Task requirements. For every line in the data below that contains "bioconcept", copy the line.

Revision tracking records.

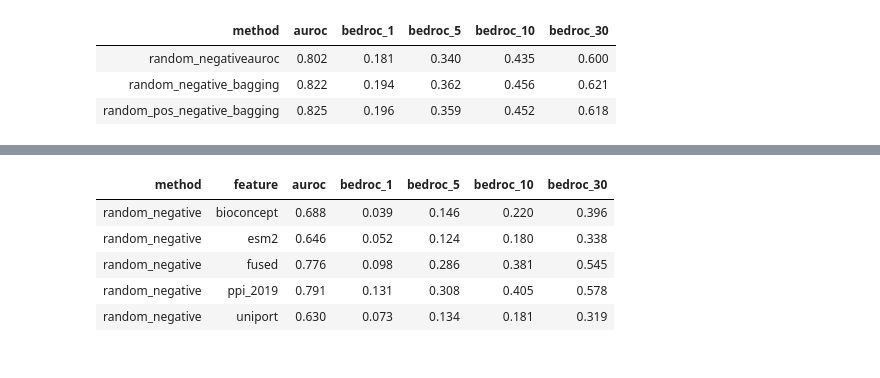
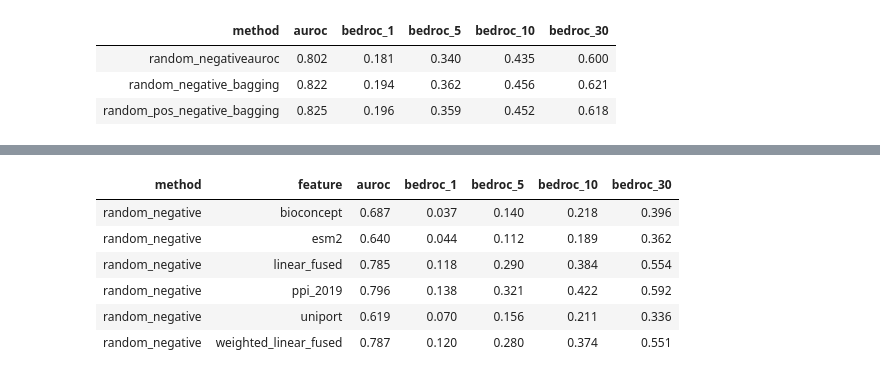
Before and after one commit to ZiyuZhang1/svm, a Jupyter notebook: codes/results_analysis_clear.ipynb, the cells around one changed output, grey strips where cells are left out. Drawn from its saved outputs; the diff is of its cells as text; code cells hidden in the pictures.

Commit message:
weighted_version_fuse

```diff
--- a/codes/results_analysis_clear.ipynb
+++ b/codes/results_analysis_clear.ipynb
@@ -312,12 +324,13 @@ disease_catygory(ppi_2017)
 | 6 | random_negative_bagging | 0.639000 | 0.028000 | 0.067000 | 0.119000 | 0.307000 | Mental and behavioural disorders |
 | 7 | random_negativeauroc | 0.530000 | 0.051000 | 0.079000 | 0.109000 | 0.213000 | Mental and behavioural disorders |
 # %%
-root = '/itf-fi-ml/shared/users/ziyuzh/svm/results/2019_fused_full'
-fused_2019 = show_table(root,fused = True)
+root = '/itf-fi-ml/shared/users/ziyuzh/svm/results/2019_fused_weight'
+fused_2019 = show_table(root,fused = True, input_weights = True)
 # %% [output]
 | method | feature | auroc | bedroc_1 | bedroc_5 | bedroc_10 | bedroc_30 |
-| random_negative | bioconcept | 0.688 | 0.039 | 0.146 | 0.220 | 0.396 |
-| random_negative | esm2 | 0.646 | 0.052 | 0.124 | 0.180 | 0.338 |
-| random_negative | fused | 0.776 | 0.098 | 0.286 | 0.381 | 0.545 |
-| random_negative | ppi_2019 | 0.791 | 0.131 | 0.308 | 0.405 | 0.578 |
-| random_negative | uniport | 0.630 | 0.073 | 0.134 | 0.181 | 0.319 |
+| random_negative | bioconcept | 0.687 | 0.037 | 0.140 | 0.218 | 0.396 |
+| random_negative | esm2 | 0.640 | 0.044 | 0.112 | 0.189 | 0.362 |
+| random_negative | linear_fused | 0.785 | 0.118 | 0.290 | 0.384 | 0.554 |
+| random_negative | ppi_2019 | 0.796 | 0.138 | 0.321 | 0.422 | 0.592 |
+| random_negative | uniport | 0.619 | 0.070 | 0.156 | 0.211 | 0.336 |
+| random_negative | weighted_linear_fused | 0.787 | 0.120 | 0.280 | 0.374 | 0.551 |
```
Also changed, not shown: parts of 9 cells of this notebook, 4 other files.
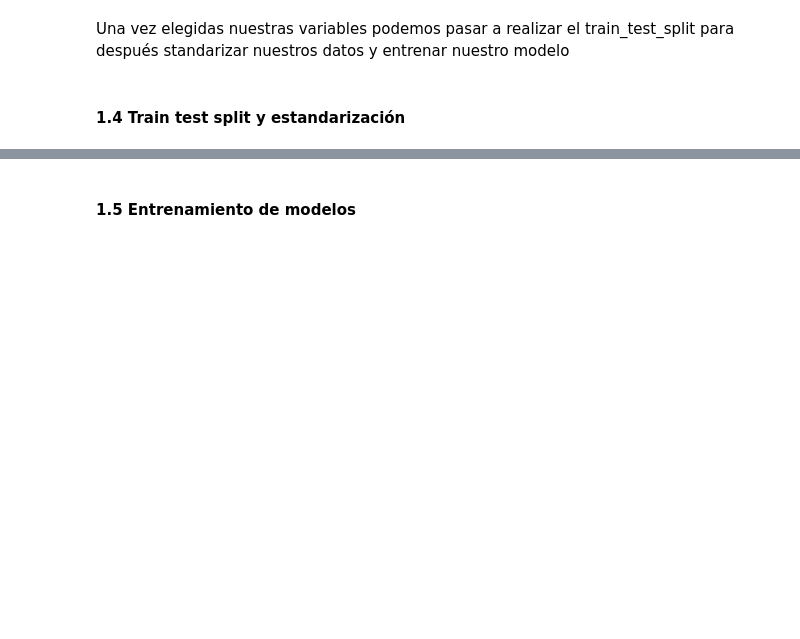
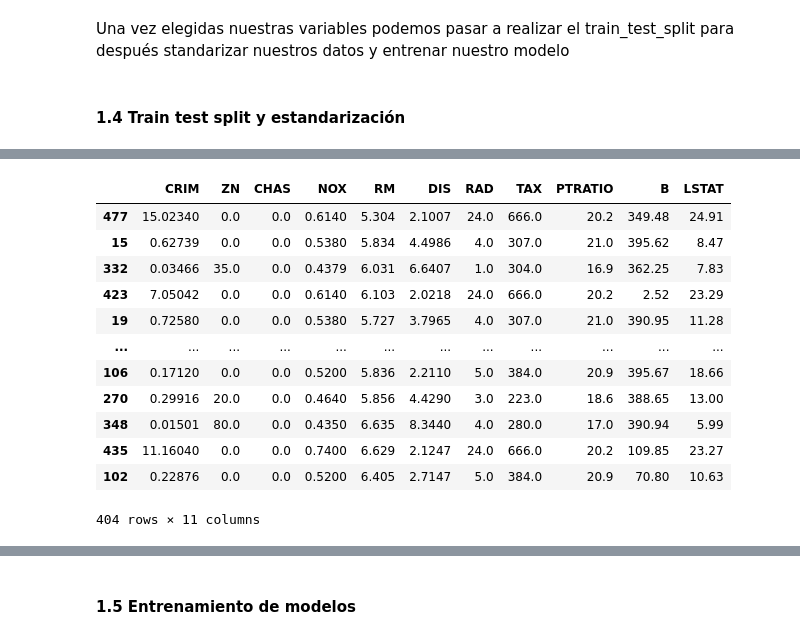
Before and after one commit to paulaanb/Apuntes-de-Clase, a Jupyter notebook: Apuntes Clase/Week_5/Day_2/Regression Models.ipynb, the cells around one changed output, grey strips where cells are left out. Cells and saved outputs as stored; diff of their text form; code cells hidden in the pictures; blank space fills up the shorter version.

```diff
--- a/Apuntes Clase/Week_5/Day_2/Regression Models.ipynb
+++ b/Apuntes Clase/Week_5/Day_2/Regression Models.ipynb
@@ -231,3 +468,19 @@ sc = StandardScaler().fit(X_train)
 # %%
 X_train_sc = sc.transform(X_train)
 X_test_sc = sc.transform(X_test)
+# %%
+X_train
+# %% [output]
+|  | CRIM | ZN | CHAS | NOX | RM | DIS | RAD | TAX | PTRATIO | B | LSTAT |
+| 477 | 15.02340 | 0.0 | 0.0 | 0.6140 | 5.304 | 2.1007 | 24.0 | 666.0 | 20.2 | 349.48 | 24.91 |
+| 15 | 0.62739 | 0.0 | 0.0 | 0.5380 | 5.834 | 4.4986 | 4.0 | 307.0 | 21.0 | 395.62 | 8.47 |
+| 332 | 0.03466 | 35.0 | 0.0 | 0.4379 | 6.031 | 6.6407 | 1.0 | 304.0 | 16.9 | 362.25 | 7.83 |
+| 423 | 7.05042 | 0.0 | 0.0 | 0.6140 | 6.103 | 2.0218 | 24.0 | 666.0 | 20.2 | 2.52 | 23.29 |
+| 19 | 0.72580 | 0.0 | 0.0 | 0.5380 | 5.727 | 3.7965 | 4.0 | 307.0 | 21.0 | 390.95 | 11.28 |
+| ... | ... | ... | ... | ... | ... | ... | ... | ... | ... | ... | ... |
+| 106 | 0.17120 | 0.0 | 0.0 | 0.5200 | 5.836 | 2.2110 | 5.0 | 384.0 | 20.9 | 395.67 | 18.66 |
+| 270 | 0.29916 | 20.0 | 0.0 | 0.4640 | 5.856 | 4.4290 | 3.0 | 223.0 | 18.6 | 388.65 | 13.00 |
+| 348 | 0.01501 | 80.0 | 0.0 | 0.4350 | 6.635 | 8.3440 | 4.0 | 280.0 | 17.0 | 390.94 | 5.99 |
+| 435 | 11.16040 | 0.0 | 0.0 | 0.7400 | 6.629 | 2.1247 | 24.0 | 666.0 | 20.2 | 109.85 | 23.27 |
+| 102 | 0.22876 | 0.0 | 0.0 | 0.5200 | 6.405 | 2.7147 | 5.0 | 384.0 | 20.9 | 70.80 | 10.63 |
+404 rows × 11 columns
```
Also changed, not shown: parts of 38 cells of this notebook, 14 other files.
--
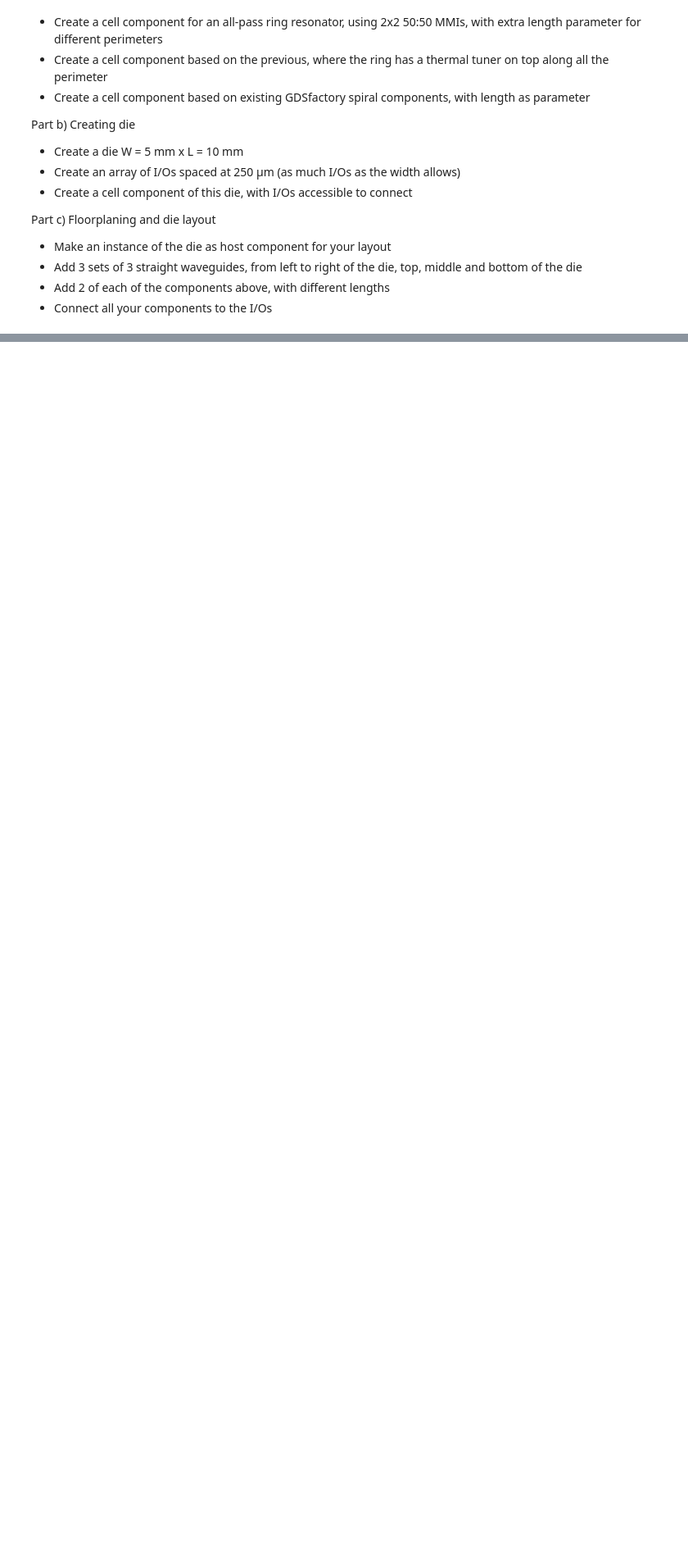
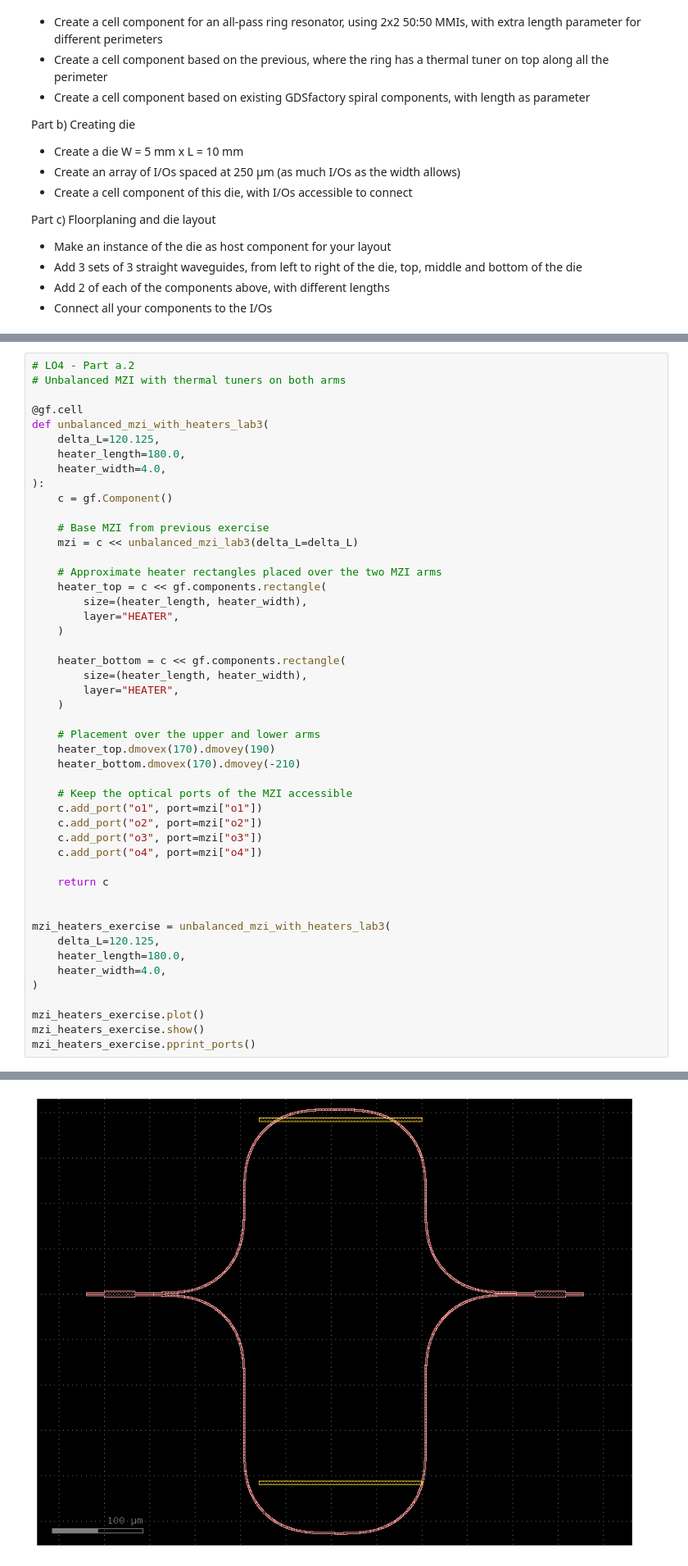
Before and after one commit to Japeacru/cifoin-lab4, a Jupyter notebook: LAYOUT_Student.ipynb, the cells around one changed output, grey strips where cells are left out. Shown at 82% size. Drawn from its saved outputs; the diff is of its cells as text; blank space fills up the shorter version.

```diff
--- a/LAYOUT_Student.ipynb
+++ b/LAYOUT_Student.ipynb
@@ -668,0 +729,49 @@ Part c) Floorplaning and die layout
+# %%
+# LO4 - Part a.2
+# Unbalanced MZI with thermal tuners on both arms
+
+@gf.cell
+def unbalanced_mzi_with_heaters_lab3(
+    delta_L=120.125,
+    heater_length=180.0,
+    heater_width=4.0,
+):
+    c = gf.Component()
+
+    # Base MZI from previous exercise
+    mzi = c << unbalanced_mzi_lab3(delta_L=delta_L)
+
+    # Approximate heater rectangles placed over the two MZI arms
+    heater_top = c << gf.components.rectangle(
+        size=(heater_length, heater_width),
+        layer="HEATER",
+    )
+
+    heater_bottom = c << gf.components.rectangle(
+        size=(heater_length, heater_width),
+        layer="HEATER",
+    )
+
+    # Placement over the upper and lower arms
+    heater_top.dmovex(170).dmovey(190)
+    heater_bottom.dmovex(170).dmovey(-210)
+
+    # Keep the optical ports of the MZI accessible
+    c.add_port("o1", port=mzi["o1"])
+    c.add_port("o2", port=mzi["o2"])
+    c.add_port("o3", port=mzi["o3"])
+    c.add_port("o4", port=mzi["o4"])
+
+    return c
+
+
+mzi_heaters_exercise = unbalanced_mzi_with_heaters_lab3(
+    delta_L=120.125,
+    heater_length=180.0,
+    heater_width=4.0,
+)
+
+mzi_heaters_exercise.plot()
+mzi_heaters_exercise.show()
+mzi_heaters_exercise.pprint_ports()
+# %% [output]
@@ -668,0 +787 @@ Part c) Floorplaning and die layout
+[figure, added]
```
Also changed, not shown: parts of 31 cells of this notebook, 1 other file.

Result below.
-| random_negative | bioconcept | 0.688 | 0.039 | 0.146 | 0.220 | 0.396 |
+| random_negative | bioconcept | 0.687 | 0.037 | 0.140 | 0.218 | 0.396 |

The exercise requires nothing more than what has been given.